So as I mentioned in today’s end-of-year income roundup, I received a quasi-windfall this December. Nearly all of my freelance clients who owed me money paid in full, even though I wasn’t expecting some of those payments until January or February.
This put me in a very interesting position, because for the first time in months I had money left over in my checking account after I paid off all of my overhead expenses and my discretionary stuff (yes, I saw The Force Awakens, it was so good).
With that extra cash, I could do one of four things:
- BLOW IT ALL! PARTY TIMES! BUY 100 OLD NAVY FLANNEL SHIRTS!
- Assume that receiving more freelance payments in December means that I’ll receive fewer payments in January, and keep that money safely tucked away in my checking account in case I need it for rent or food.
- Put it in my savings account, which would bring me very close to my coveted three-month emergency fund (calculated at $1,800*3, or $5,400).
- Put it towards debt.
These are the kind of moments that teach you exactly who you are, because I picked debt.
This was a different choice than the one I’ve always said I’d make, in those Billfold “what would you do if you got an unexpected windfall” articles. I said I’d put half towards savings, and half towards debt.
And I might have done that, if I didn’t have just enough to pay off the balance on my Capital One Visa Platinum credit card.

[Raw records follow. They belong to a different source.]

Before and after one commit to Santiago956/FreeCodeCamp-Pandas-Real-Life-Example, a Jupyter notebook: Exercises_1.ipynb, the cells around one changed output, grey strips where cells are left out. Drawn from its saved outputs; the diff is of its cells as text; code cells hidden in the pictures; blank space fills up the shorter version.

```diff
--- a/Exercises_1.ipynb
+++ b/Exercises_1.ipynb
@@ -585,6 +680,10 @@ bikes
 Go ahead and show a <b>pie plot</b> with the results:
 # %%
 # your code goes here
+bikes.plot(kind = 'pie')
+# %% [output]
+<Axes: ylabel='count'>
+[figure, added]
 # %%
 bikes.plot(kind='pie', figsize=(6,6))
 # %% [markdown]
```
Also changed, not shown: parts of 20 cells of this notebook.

It feels very strange to look at a sum of money that could help sustain me, should something happen to my income, and say “nope.” It’s a form of gambling, really; to pay off debt in lump sums instead of just-over-the-minimum payments is to bet on yourself: that you’ll remain employed, healthy, and stable; that you won’t need that cash for a rent payment or an emergency plane ticket.
Of course, if I really needed an emergency plane ticket, I’d just put that on the credit card, which was the other part of this decision that made me anxious: if I don’t have enough savings, I’ll end up back in debt again.

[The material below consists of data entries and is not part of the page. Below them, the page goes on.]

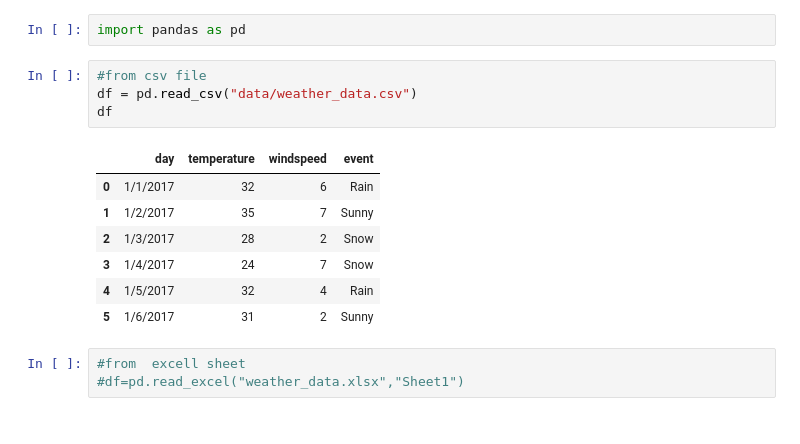
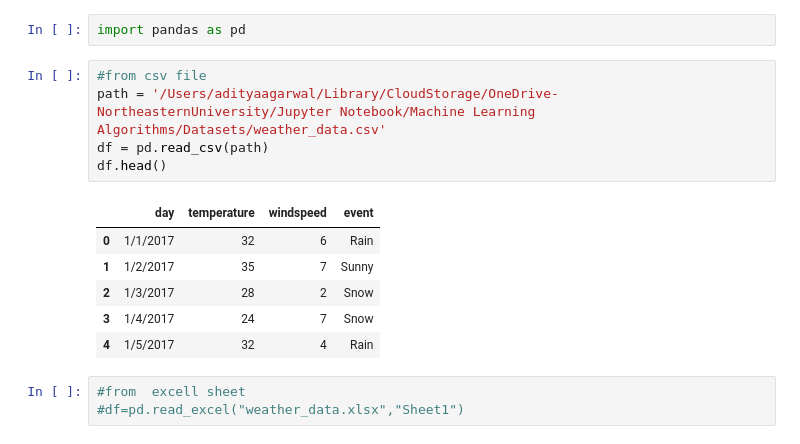
Before and after one commit to adiag321/Machine-Learning-Algorithms, a Jupyter notebook: 3 - Data Manipulation using Pandas/1. Different Ways of Creating DataFrame.ipynb, the cells around one changed output. Saved outputs shown, nothing was run; the diff lists cells and outputs as text.

```diff
--- a/3 - Data Manipulation using Pandas/1. Different Ways of Creating DataFrame.ipynb
+++ b/3 - Data Manipulation using Pandas/1. Different Ways of Creating DataFrame.ipynb
@@ -2,18 +2,18 @@
 # Different Ways of Creating DataFrame
 # %%
 import pandas as pd
-# %%
-#from csv file
-df = pd.read_csv("data/weather_data.csv")
-df
-# %% [output]
-|  | day | temperature | windspeed | event |
-| 0 | 1/1/2017 | 32 | 6 | Rain |
-| 1 | 1/2/2017 | 35 | 7 | Sunny |
-| 2 | 1/3/2017 | 28 | 2 | Snow |
-| 3 | 1/4/2017 | 24 | 7 | Snow |
-| 4 | 1/5/2017 | 32 | 4 | Rain |
-| 5 | 1/6/2017 | 31 | 2 | Sunny |
+# %%
+#from csv file
+path = '/Users/adityaagarwal/Library/CloudStorage/OneDrive-NortheasternUniversity/Jupyter Notebook/Machine Learning Algorithms/Datasets/weather_data.csv'
+df = pd.read_csv(path)
+df.head()
+# %% [output]
+|  | day | temperature | windspeed | event |
+| 0 | 1/1/2017 | 32 | 6 | Rain |
+| 1 | 1/2/2017 | 35 | 7 | Sunny |
+| 2 | 1/3/2017 | 28 | 2 | Snow |
+| 3 | 1/4/2017 | 24 | 7 | Snow |
+| 4 | 1/5/2017 | 32 | 4 | Rain |
 # %%
 #from  excell sheet
 #df=pd.read_excel("weather_data.xlsx","Sheet1")
```
Also changed, not shown: 19 other files.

The most ridiculous part of this story is that the $1,717.12 that I paid towards my Capital One Visa Platinum card was all really, really recent debt. Like, holiday plane tickets and next year’s vacation. I could have paid for all of it out of my savings account (current balance: $3,604.18), paid my savings account back, and never touched the credit card at all.

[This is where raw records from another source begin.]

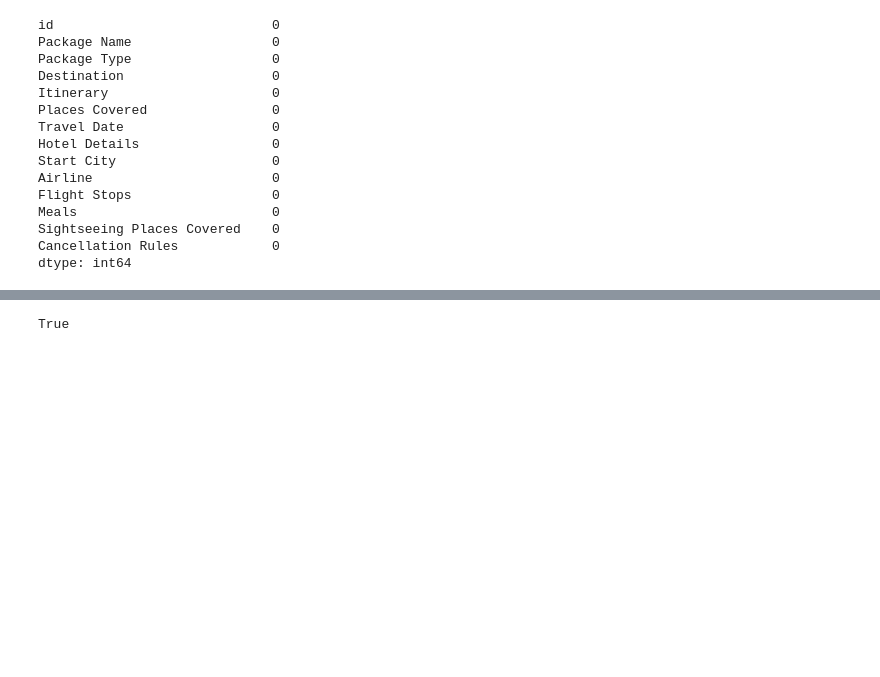
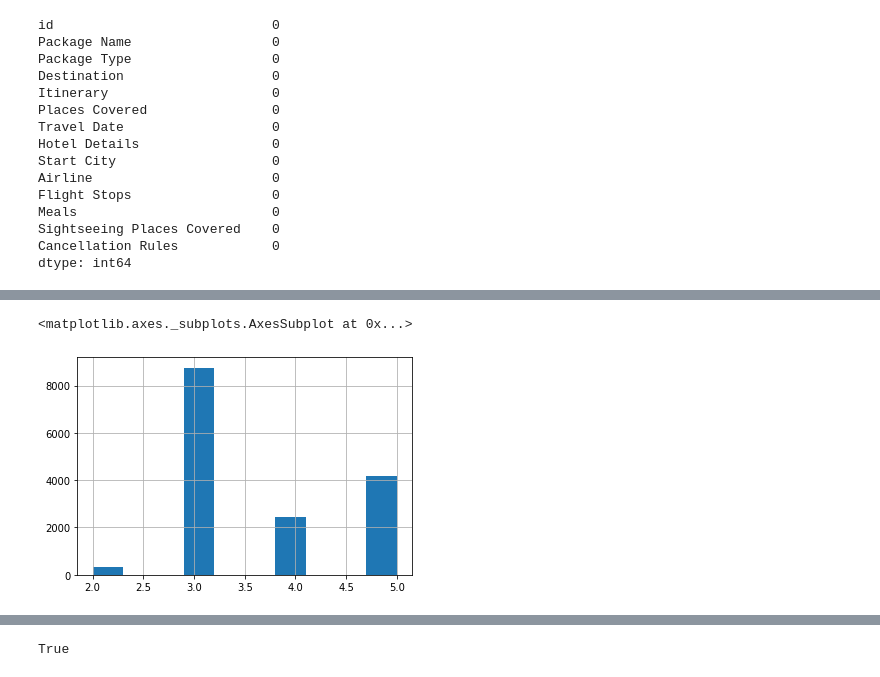
Before and after one commit to dannyfuf/ML, a Jupyter notebook: Taller_2/Parte 2/Taller_2_kaggle.ipynb, the cells around one changed output, grey strips where cells are left out. Cells and saved outputs as stored; diff of their text form; code cells hidden in the pictures; blank space fills up the shorter version.

```diff
--- a/Taller_2/Parte 2/Taller_2_kaggle.ipynb
+++ b/Taller_2/Parte 2/Taller_2_kaggle.ipynb
@@ -154,3 +149,8 @@ cols
+# %%
+data['Meals'].hist()
+# %% [output]
+<matplotlib.axes._subplots.AxesSubplot at 0x...>
+[figure, added]
 # %%
 data.stack().value_counts()
 # %% [output]
```
Also changed, not shown: parts of 20 cells of this notebook, 3 other files.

But liquid cash still feels much more valuable to me than having no debt. Like, if someone said to me “we’ll give you three months of living expenses but you have to pay us $125 every month,” I would probably take that deal because that is the deal I’ve already made.
Or, at least, that was the deal I had made until I got serious about paying off all my debt.
It still feels weird, by the way, to have enough money for everything. In previous years I put the annual holiday expenses on a credit card and then took months to pay them off, because I never had anything extra at the end of the month. Maybe this year I’ll be able to pay for my holiday plane ticket in cash. (Or, more likely, put it on the card, get the points, then pay the card balance in full.)
So this decision to pay everything down as soon as I could is really a decision about what I want this year to be like, financially. I want to trust that I will earn enough to pay off all my debt, get my emergency fund, and achieve all of those financial goals that I listed in my Best Self in 2016 post. (Spoiler alert: debt-free, three-month emergency fund, $5,500 in Roth IRA.)
Which means trusting that this isn’t the only financial windfall I’ll ever see; that, maybe as soon as the end of January, I’ll have extra cash in my bank account again.